• DATA EXTRACT:
* * * * *

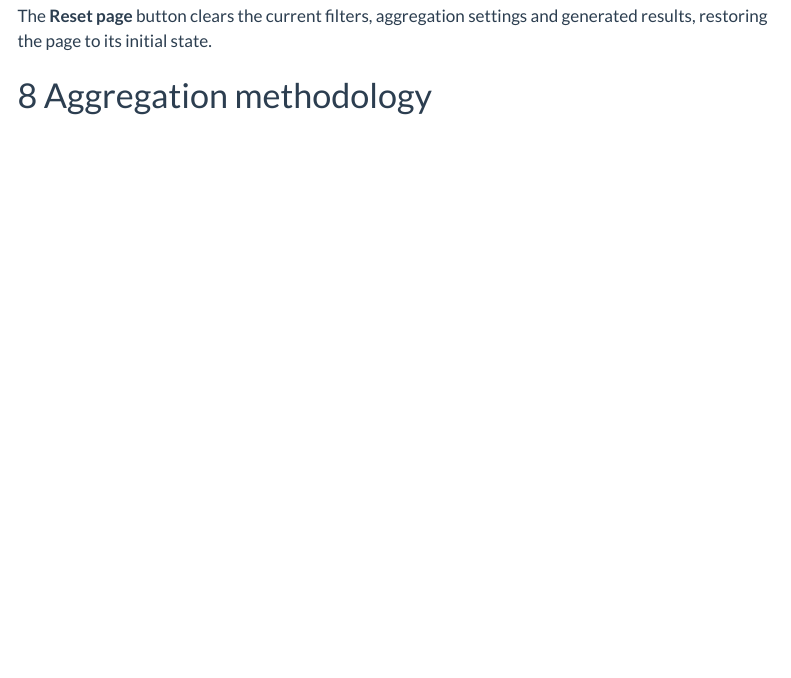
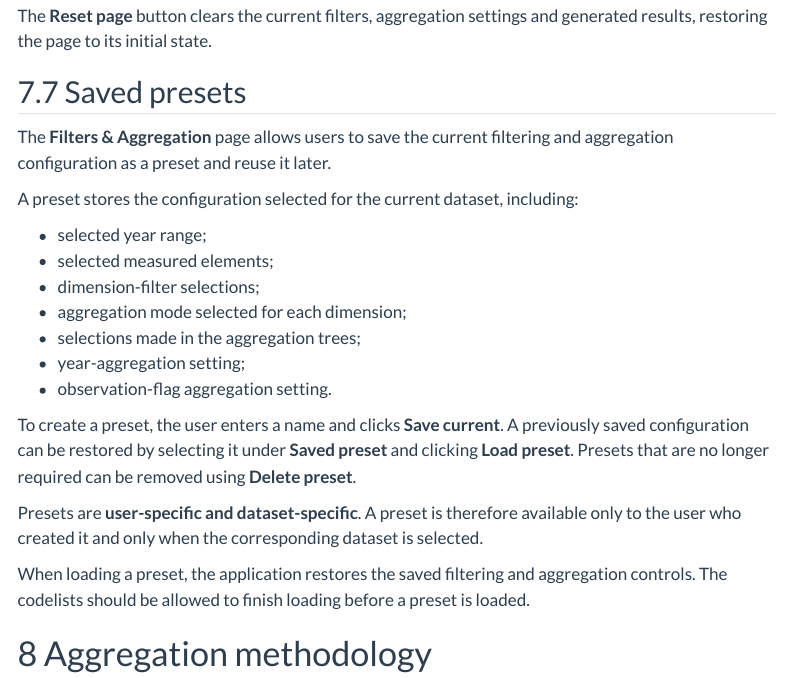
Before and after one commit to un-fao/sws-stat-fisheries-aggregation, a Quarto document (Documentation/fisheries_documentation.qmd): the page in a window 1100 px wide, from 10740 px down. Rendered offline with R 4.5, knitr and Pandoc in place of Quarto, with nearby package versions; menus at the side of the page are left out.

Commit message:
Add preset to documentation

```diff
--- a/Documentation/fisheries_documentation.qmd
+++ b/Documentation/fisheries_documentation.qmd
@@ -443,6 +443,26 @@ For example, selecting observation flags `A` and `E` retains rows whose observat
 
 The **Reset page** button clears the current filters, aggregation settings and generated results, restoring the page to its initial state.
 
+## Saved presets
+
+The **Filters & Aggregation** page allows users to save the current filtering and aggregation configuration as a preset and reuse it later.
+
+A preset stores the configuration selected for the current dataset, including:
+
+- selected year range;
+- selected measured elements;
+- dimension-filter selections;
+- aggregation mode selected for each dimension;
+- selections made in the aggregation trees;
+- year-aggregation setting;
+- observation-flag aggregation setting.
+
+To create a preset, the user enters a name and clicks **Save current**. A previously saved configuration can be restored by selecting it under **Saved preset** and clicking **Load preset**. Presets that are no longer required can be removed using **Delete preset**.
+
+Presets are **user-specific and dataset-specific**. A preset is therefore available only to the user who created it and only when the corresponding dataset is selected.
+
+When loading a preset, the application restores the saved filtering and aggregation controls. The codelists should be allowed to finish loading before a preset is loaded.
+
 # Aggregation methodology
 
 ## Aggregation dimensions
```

* * * * *

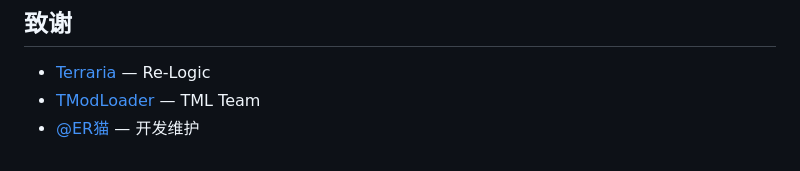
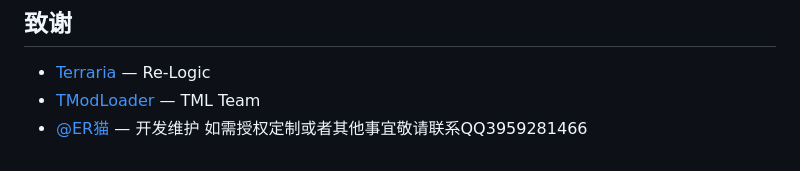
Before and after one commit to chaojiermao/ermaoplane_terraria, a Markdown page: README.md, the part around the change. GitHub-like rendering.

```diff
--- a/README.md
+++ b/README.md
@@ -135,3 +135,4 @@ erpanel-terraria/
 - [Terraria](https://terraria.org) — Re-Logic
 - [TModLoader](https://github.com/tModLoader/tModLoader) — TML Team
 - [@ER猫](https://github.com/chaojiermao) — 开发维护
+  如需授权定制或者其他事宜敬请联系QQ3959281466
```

* * * * *

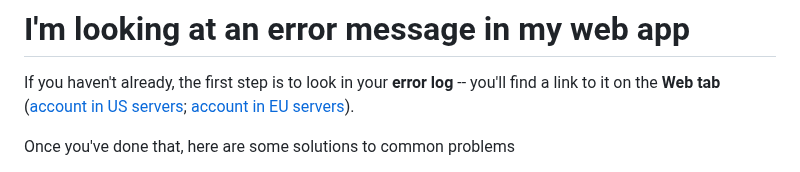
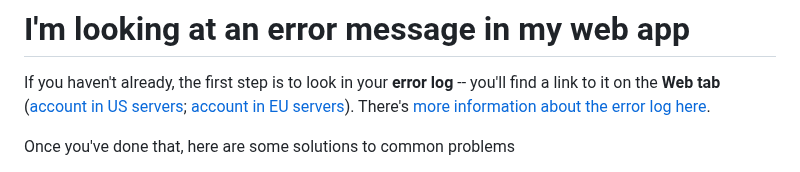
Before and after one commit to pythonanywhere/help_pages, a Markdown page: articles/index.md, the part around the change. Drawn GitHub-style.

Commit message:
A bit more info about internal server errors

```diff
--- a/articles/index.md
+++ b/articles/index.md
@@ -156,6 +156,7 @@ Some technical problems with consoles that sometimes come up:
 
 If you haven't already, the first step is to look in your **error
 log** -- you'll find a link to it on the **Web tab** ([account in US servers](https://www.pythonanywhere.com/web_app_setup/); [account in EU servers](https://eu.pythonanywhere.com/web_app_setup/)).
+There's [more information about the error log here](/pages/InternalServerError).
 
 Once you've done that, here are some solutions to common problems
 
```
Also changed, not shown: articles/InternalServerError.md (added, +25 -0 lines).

* * * * *

• ASSIGNMENT:
In the records above, locate the lines holding the word "articles". Copy each of them.

• OUTPUT OF THE TASK:
Before and after one commit to pythonanywhere/help_pages, a Markdown page: articles/index.md, the part around the change. Drawn GitHub-style.
--- a/articles/index.md
+++ b/articles/index.md
Also changed, not shown: articles/InternalServerError.md (added, +25 -0 lines).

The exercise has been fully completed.